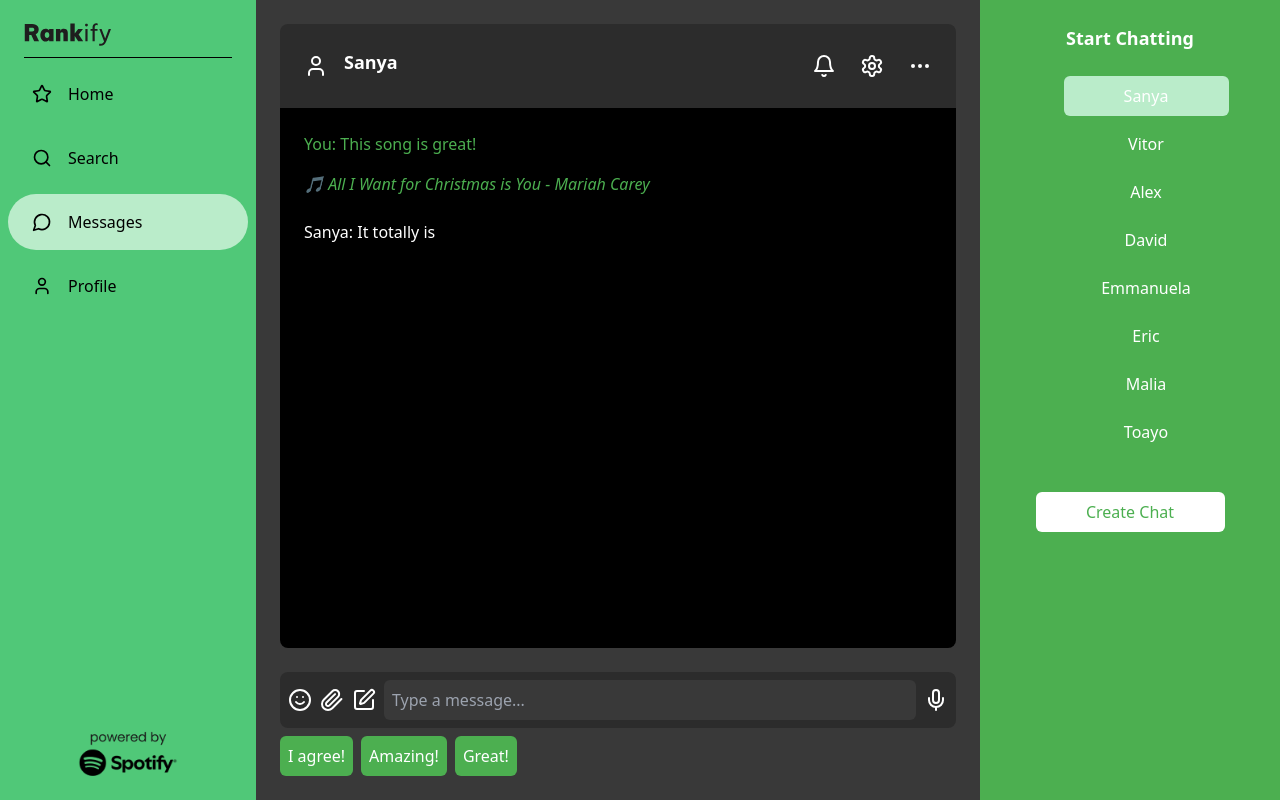
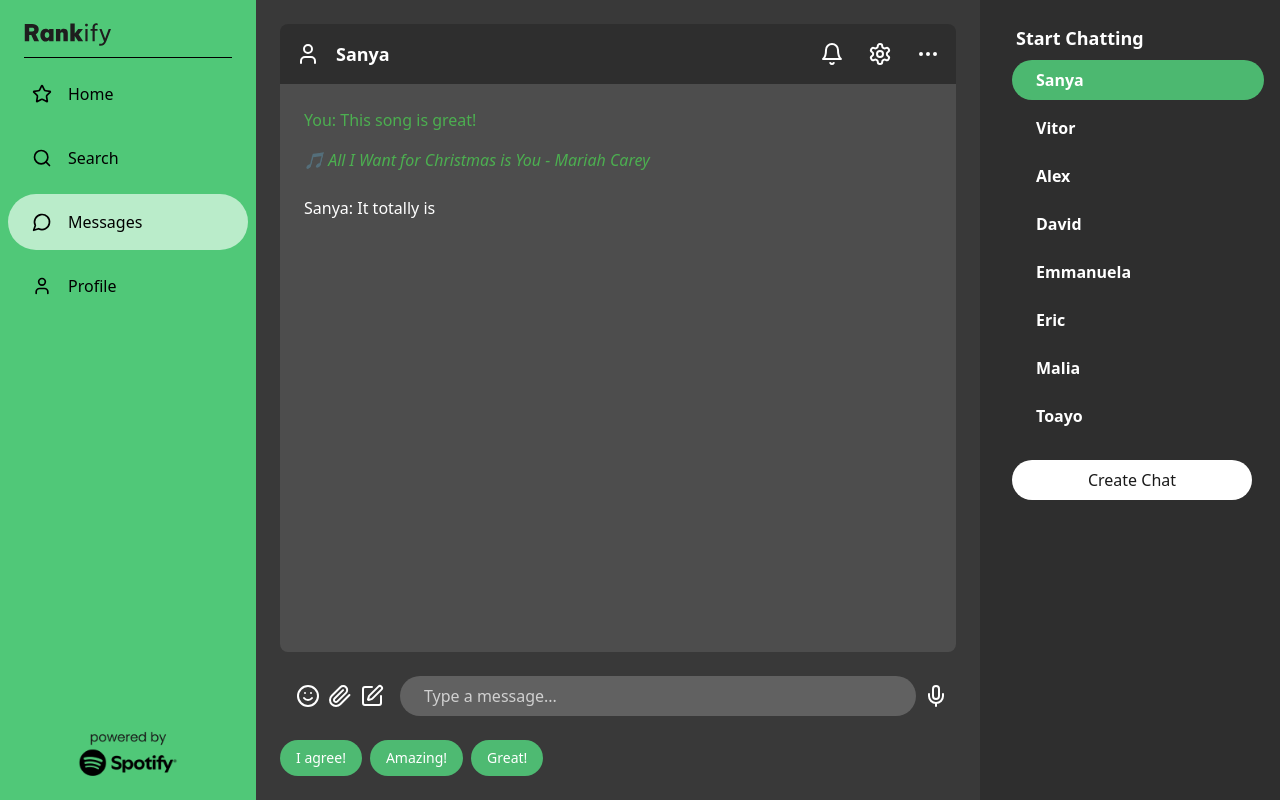
Before and after one commit to dav1dbai/CSCI201_Group9, a React (Create React App) app in the folder 201_frontend/: page /messages in a window 1280 px wide. Built offline with nearby package versions, Linux system fonts and the light colour scheme.

Commit message:
styled Messages a bit

```diff
--- a/201_frontend/src/pages/TestMessages.js
+++ b/201_frontend/src/pages/TestMessages.js
@@ -62,12 +62,12 @@ const MessagesPage = () => {
       {/* Chat section */}
       <div className="flex flex-1 flex-col px-6 py-4">
         {/* Top bar with friend name, icons, and separator */}
-        <div className="flex justify-between items-center bg-[#2C2C2C] p-4 rounded-t-lg">
+        <div className="flex justify-between items-center bg-black/20 px-3 py-2 rounded-t-lg">
           <div className="flex items-center gap-3">
             <User className="text-white w-6 h-6" /> {/* Friend icon */}
-            <h3 className="text-white text-lg font-bold">{selectedFriend}</h3>
+            <h3 className="text-white text-lg font-bold flex mt-2">{selectedFriend}</h3>
           </div>
-          <div className="flex items-center gap-4">
+          <div className="flex justify-center items-center gap-4">
             <Bell className="text-white w-6 h-6 cursor-pointer hover:text-[#4CAF50]" /> {/* Notifications */}
             <Settings className="text-white w-6 h-6 cursor-pointer hover:text-[#4CAF50]" /> {/* Settings */}
             <MoreHorizontal className="text-white w-6 h-6 cursor-pointer hover:text-[#4CAF50]" /> {/* Three dots */}
@@ -75,7 +75,7 @@ const MessagesPage = () => {
         </div>
 
         {/* Messages container */}
-        <div className="flex-1 bg-black rounded-b-lg p-4 overflow-y-scroll">
+        <div className="flex-1 bg-white/10 rounded-b-lg p-4 overflow-y-scroll">
           {messages.length > 0 ? (
             messages.map((msg, index) => (
               <div key={index} className="mb-4">
@@ -99,15 +99,15 @@ const MessagesPage = () => {
         </div>
 
         {/* Input area */}
-        <div className="mt-4 flex items-center gap-2 bg-[#2C2C2C] rounded-lg p-2">
+        <div className="mt-3 flex items-center gap-2 rounded-full p-2">
           {/* Emoji Picker */}
-          <Smile className="text-white w-6 h-6 cursor-pointer hover:text-[#4CAF50]" title="Add Emoji" />
+          <Smile className="ml-2 text-white w-6 h-6 cursor-pointer hover:text-[#4CAF50]" title="Add Emoji" />
 
           {/* Attach Files */}
           <Paperclip className="text-white w-6 h-6 cursor-pointer hover:text-[#4CAF50]" title="Attach File" />
 
           {/* Text editing symbol */}
-          <Edit className="text-white w-6 h-6 cursor-pointer hover:text-[#4CAF50]" title="Text Formatting" />
+          <Edit className="text-white w-6 h-6 cursor-pointer hover:text-[#4CAF50] mr-2" title="Text Formatting" />
 
           {/* Message input */}
           <input
@@ -115,7 +115,7 @@ const MessagesPage = () => {
             value={messageInput}
             onChange={(e) => setMessageInput(e.target.value)}
             placeholder="Type a message..."
-            className="flex-1 p-2 rounded-md bg-[#393939] text-white placeholder-gray-400"
+            className="flex-1 p-2 rounded-full bg-white/20 text-white ps-4 placeholder-white/70"
           />
 
           {/* Microphone */}
@@ -123,12 +123,12 @@ const MessagesPage = () => {
         </div>
 
         {/* Quick replies */}
-        <div className="mt-2 flex gap-2">
+        <div className="mt-3 flex gap-2">
           {quickReplies.map((reply, index) => (
             <button
               key={index}
               onClick={() => handleQuickReply(reply)}
-              className="bg-[#4CAF50] text-white p-2 rounded-md"
+              className="bg-[#50C878]/90 text-sm font-medium ps-3 pe-3 leading-5 text-white p-2 rounded-full"
             >
               {reply}
             </button>
@@ -137,22 +137,22 @@ const MessagesPage = () => {
       </div>
 
       {/* Friends list on the right */}
-      <div className="w-[300px] bg-[#4CAF50] p-4 flex flex-col items-center">
-        <h3 className="text-white font-bold text-lg mb-4">Start Chatting</h3>
-        <ul className="flex flex-col gap-2 items-center w-full">
+      <div className="w-[300px] bg-black/20 p-4 flex flex-col place-items-start">
+        <h3 className="text-white font-bold text-lg ml-3 mb-2 px-0 w-full">Start Chatting</h3>
+        <div className="flex flex-col gap-2 place-items-start w-full ml-2 px-0">
           {friends.map((friend, index) => (
-            <li
+            <div
               key={index}
               onClick={() => handleSelectFriend(friend)}
-              className={`w-3/4 p-2 text-center text-white cursor-pointer rounded-md ${
-                selectedFriend === friend ? "bg-[#BAECCA]" : "hover:bg-[#2E7D32]"
+              className={`w-full p-2 text-left ps-4 text-white font-semibold cursor-pointer rounded-full ${
+                selectedFriend === friend ? "bg-[#50C878]/90" : "hover:bg-[#50C878]/50"
               }`}
             >
               {friend}
-            </li>
+            </div>
           ))}
-        </ul>
-        <button className="bg-white text-[#4CAF50] p-2 rounded-md mt-6 w-3/4">
+        </div>
+        <button className="bg-white text-black/90 p-2 ml-2 rounded-full mt-6 w-60">
           Create Chat
         </button>
       </div>
```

--------------------

All of the data above needs to be given again exactly. Leave out each image.

Before and after one commit to dav1dbai/CSCI201_Group9, a React (Create React App) app in the folder 201_frontend/: page /messages in a window 1280 px wide. Built offline with nearby package versions, Linux system fonts and the light colour scheme.

Commit message:
styled Messages a bit

```diff
--- a/201_frontend/src/pages/TestMessages.js
+++ b/201_frontend/src/pages/TestMessages.js
@@ -62,12 +62,12 @@ const MessagesPage = () => {
       {/* Chat section */}
       <div className="flex flex-1 flex-col px-6 py-4">
         {/* Top bar with friend name, icons, and separator */}
-        <div className="flex justify-between items-center bg-[#2C2C2C] p-4 rounded-t-lg">
+        <div className="flex justify-between items-center bg-black/20 px-3 py-2 rounded-t-lg">
           <div className="flex items-center gap-3">
             <User className="text-white w-6 h-6" /> {/* Friend icon */}
-            <h3 className="text-white text-lg font-bold">{selectedFriend}</h3>
+            <h3 className="text-white text-lg font-bold flex mt-2">{selectedFriend}</h3>
           </div>
-          <div className="flex items-center gap-4">
+          <div className="flex justify-center items-center gap-4">
             <Bell className="text-white w-6 h-6 cursor-pointer hover:text-[#4CAF50]" /> {/* Notifications */}
             <Settings className="text-white w-6 h-6 cursor-pointer hover:text-[#4CAF50]" /> {/* Settings */}
             <MoreHorizontal className="text-white w-6 h-6 cursor-pointer hover:text-[#4CAF50]" /> {/* Three dots */}
@@ -75,7 +75,7 @@ const MessagesPage = () => {
         </div>
 
         {/* Messages container */}
-        <div className="flex-1 bg-black rounded-b-lg p-4 overflow-y-scroll">
+        <div className="flex-1 bg-white/10 rounded-b-lg p-4 overflow-y-scroll">
           {messages.length > 0 ? (
             messages.map((msg, index) => (
               <div key={index} className="mb-4">
@@ -99,15 +99,15 @@ const MessagesPage = () => {
         </div>
 
         {/* Input area */}
-        <div className="mt-4 flex items-center gap-2 bg-[#2C2C2C] rounded-lg p-2">
+        <div className="mt-3 flex items-center gap-2 rounded-full p-2">
           {/* Emoji Picker */}
-          <Smile className="text-white w-6 h-6 cursor-pointer hover:text-[#4CAF50]" title="Add Emoji" />
+          <Smile className="ml-2 text-white w-6 h-6 cursor-pointer hover:text-[#4CAF50]" title="Add Emoji" />
 
           {/* Attach Files */}
           <Paperclip className="text-white w-6 h-6 cursor-pointer hover:text-[#4CAF50]" title="Attach File" />
 
           {/* Text editing symbol */}
-          <Edit className="text-white w-6 h-6 cursor-pointer hover:text-[#4CAF50]" title="Text Formatting" />
+          <Edit className="text-white w-6 h-6 cursor-pointer hover:text-[#4CAF50] mr-2" title="Text Formatting" />
 
           {/* Message input */}
           <input
@@ -115,7 +115,7 @@ const MessagesPage = () => {
             value={messageInput}
             onChange={(e) => setMessageInput(e.target.value)}
             placeholder="Type a message..."
-            className="flex-1 p-2 rounded-md bg-[#393939] text-white placeholder-gray-400"
+            className="flex-1 p-2 rounded-full bg-white/20 text-white ps-4 placeholder-white/70"
           />
 
           {/* Microphone */}
@@ -123,12 +123,12 @@ const MessagesPage = () => {
         </div>
 
         {/* Quick replies */}
-        <div className="mt-2 flex gap-2">
+        <div className="mt-3 flex gap-2">
           {quickReplies.map((reply, index) => (
             <button
               key={index}
               onClick={() => handleQuickReply(reply)}
-              className="bg-[#4CAF50] text-white p-2 rounded-md"
+              className="bg-[#50C878]/90 text-sm font-medium ps-3 pe-3 leading-5 text-white p-2 rounded-full"
             >
               {reply}
             </button>
@@ -137,22 +137,22 @@ const MessagesPage = () => {
       </div>
 
       {/* Friends list on the right */}
-      <div className="w-[300px] bg-[#4CAF50] p-4 flex flex-col items-center">
-        <h3 className="text-white font-bold text-lg mb-4">Start Chatting</h3>
-        <ul className="flex flex-col gap-2 items-center w-full">
+      <div className="w-[300px] bg-black/20 p-4 flex flex-col place-items-start">
+        <h3 className="text-white font-bold text-lg ml-3 mb-2 px-0 w-full">Start Chatting</h3>
+        <div className="flex flex-col gap-2 place-items-start w-full ml-2 px-0">
           {friends.map((friend, index) => (
-            <li
+            <div
               key={index}
               onClick={() => handleSelectFriend(friend)}
-              className={`w-3/4 p-2 text-center text-white cursor-pointer rounded-md ${
-                selectedFriend === friend ? "bg-[#BAECCA]" : "hover:bg-[#2E7D32]"
+              className={`w-full p-2 text-left ps-4 text-white font-semibold cursor-pointer rounded-full ${
+                selectedFriend === friend ? "bg-[#50C878]/90" : "hover:bg-[#50C878]/50"
               }`}
             >
               {friend}
-            </li>
+            </div>
           ))}
-        </ul>
-        <button className="bg-white text-[#4CAF50] p-2 rounded-md mt-6 w-3/4">
+        </div>
+        <button className="bg-white text-black/90 p-2 ml-2 rounded-full mt-6 w-60">
           Create Chat
         </button>
       </div>
```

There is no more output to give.